- [Task brief]
Please filter the data down to the lines that include the word "shown" and copy them.

- [Dataset]
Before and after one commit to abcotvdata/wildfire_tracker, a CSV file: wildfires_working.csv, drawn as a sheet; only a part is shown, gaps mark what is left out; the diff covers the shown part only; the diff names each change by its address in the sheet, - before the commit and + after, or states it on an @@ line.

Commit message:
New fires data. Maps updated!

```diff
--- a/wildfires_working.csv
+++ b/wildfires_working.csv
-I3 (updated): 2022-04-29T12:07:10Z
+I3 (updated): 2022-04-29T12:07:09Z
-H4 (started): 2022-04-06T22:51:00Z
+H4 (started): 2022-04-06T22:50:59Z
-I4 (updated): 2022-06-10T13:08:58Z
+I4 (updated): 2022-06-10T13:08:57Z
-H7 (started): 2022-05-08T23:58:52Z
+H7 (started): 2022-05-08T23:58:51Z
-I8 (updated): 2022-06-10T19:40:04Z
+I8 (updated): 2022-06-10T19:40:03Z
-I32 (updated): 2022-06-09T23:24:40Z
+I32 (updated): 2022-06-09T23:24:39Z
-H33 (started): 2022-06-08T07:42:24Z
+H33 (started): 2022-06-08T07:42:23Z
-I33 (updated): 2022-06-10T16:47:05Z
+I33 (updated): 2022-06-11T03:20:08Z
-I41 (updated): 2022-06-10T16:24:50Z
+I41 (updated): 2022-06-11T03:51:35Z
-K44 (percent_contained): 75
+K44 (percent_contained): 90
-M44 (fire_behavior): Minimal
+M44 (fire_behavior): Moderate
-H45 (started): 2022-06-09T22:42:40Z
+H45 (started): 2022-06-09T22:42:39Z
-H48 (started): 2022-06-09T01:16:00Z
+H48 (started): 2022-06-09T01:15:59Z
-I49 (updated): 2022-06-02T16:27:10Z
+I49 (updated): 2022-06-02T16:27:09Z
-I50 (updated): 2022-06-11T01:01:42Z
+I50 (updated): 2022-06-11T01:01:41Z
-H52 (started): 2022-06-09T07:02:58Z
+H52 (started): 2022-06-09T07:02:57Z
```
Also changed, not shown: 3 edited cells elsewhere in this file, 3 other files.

- [Answer space]
Before and after one commit to abcotvdata/wildfire_tracker, a CSV file: wildfires_working.csv, drawn as a sheet; only a part is shown, gaps mark what is left out; the diff covers the shown part only; the diff names each change by its address in the sheet, - before the commit and + after, or states it on an @@ line.
Also changed, not shown: 3 edited cells elsewhere in this file, 3 other files.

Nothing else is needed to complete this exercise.